Timing of nicotine effects on learning in zebrafish.

Author information

1
Neurobehavioral Research Laboratory, Department of Psychiatry and Behavioral Sciences, Duke University Medical Center, Box #3412, Durham, NC 27710, USA. edlevin@duke.edu

Abstract

RATIONALE:

Nicotine has been shown in many, but not all, studies to improve cognitive function in a number of species including rats, mice, monkeys, and humans. Recently, we have found that nicotine also improves memory in zebrafish. Nicotinic agonists are being developed as novel treatments for Alzheimer's disease and other cognitive impairments.

OBJECTIVES:

In screening the therapeutic potential of novel nicotinic agonists, it is important to have a rapid assay of cognitive improvement. Zebrafish can help with this effort.

METHODS:

We have developed a method of rapidly assessing spatial position discrimination learning in zebrafish in one session of seven trials. We used this method to determine the cognitive effects of nicotine.

RESULTS:

Nicotine (100 mg/l administered during 3 min of immersion) caused a significant improvement in percent correct performance. This dose was within the effective range we found to improve the choice accuracy performance of zebrafish using the more time-intensive delayed spatial alternation procedure. Interestingly, the positive effect of nicotine was seen at 20-40 min postadministration, but not earlier, and declined at 80 and 160 min posttreatment. At the 40-min postdosing interval, 200 mg/l nicotine was also found to significantly improve choice accuracy. Nicotine-induced accuracy improvement was reversed by the nicotinic antagonist mecamylamine given shortly before testing but not when given concurrently with nicotine.

CONCLUSIONS:

This position discrimination procedure in zebrafish effectively demonstrated the cognitive-enhancing effects of nicotine.
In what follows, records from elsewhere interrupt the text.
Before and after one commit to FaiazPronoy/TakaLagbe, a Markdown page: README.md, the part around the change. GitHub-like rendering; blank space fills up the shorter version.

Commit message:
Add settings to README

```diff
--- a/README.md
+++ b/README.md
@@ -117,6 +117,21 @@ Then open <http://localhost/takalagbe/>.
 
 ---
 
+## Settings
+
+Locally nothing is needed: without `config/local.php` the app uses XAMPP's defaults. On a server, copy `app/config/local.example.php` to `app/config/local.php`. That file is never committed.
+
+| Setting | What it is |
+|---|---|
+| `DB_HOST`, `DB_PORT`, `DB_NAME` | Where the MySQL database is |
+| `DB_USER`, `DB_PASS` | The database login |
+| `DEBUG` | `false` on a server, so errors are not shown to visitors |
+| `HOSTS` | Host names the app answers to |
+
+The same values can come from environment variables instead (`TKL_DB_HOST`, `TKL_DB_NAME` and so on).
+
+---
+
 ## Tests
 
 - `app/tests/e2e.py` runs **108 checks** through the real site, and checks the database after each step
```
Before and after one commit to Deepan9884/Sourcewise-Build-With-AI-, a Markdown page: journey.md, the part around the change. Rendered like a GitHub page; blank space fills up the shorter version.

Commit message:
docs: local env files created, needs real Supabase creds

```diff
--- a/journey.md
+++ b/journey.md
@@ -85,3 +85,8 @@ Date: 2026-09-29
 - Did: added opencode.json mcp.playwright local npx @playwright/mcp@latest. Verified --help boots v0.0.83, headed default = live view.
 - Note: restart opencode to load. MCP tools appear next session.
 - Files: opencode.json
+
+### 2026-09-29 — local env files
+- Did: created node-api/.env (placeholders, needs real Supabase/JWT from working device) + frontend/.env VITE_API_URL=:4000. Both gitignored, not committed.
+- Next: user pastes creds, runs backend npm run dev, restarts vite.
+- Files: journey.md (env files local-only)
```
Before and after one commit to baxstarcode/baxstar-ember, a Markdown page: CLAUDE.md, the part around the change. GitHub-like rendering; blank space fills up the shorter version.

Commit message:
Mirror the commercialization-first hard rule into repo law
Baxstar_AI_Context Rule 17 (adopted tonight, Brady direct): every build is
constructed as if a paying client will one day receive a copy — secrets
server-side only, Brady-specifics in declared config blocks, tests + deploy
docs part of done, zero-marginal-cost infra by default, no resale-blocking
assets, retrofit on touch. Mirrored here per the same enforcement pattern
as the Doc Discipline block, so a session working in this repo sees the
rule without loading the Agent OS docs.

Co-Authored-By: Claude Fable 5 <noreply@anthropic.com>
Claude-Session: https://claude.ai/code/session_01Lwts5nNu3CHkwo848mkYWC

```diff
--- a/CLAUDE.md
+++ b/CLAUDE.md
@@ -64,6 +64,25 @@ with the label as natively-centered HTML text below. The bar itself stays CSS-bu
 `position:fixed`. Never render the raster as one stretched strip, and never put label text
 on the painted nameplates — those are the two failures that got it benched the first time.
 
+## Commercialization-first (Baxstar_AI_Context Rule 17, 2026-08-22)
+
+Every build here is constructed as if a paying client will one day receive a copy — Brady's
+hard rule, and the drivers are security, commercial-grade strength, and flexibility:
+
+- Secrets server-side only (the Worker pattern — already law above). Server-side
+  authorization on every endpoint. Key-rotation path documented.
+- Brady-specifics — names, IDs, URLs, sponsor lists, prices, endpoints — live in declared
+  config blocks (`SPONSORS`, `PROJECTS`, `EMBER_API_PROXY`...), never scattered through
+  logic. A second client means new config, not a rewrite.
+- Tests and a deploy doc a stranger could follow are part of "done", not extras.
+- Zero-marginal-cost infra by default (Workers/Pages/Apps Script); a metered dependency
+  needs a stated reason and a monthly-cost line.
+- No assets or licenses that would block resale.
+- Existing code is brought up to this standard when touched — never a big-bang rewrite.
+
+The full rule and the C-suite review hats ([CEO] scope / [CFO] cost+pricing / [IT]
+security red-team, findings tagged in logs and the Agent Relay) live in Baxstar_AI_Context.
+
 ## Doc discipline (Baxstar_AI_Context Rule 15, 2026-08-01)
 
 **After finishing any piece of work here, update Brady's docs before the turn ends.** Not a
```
This model may be useful in the early screening of novel nicotinic compounds for treatment of cognitive dysfunction.

PMID:
16175402
DOI:
10.1007/s00213-005-0162-9
[Indexed for MEDLINE]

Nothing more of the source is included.